As the first group began their playful duet by Mozart, the door creaked open and a few more people filed into the room, finding their seats quickly. I quietly watched the performances and the elderly people’s reactions. There were countless gasps in the audience at a particularly dramatic moment in the piece, and at the end of each musician’s performance,there was loud applause and even a few standing ovations. The people at the nursing home seemed surprisingly entertained, absolutely absorbed into the pieces. At the end of the event there was an earsplitting applause as the director of the nursing home stepped forward and gave the founders and the musicians of Movement an earnest word of thanks.
The elderly folk at the nursing home appeared to truly enjoy the event. I researched the effects of classical music on the senior citizens and found some interesting pieces of information. Various scientific studies directly related classical music to the health of the elderly. Music by composers such as Mozart seemed to have a correlation to the changes of waves in the brain, benefiting the memory of the senior listeners. In addition, there have been links between listening to Dvorak and high blood pressure. Interestingly enough, listening to classical music is recommended after heart surgeries, due to its maintaining blood pressure levels. Classical music is known to be calming and soothing to the elderly especially after surgeries, and is proved to significantly lower stress and bring about a peaceful feeling of happiness.
There is enough scientific evidence that there are benefits of classical music, though it sounds somewhat bizarre. Perhaps this is just another reason why classical music is so beloved and valued, even in our society today. Maybe the elderly folk at the nursing home

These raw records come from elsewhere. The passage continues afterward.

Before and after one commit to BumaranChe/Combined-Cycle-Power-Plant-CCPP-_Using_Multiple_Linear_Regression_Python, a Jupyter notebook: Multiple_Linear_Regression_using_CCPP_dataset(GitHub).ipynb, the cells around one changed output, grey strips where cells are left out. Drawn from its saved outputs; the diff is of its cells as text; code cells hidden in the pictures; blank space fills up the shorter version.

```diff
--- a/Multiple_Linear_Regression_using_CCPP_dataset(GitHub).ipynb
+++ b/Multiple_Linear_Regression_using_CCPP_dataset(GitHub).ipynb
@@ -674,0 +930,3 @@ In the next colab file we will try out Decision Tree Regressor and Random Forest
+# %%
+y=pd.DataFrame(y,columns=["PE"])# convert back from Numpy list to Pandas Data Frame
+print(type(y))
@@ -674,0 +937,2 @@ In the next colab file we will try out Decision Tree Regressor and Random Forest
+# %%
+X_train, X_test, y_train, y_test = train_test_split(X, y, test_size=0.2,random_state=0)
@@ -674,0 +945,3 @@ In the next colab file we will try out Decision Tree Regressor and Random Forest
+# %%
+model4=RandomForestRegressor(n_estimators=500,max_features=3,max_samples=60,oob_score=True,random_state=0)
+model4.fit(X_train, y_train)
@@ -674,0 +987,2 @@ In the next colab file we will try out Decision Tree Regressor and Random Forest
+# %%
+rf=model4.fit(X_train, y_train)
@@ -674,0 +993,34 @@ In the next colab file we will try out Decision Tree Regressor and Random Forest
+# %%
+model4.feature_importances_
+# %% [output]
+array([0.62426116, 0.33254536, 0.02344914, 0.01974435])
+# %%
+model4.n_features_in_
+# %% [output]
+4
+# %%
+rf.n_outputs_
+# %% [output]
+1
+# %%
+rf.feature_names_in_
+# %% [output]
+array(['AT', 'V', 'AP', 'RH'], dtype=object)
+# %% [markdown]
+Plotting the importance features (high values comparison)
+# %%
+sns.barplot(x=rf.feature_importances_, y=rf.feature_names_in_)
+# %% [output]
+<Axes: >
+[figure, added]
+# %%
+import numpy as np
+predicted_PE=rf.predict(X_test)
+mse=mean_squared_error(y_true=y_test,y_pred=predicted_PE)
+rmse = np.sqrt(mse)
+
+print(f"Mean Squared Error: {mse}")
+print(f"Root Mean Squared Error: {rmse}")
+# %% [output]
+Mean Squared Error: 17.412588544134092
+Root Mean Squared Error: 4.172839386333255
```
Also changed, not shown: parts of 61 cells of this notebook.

simply loved classical music because it was their favorite genre, or maybe it made them feel more relaxed and happy. Either way, it was a beautiful experience to see all of those smiles at Movement and the display of the unique musical talents of the younger generation.
Elyse Nah, Grade 9
Sunset High School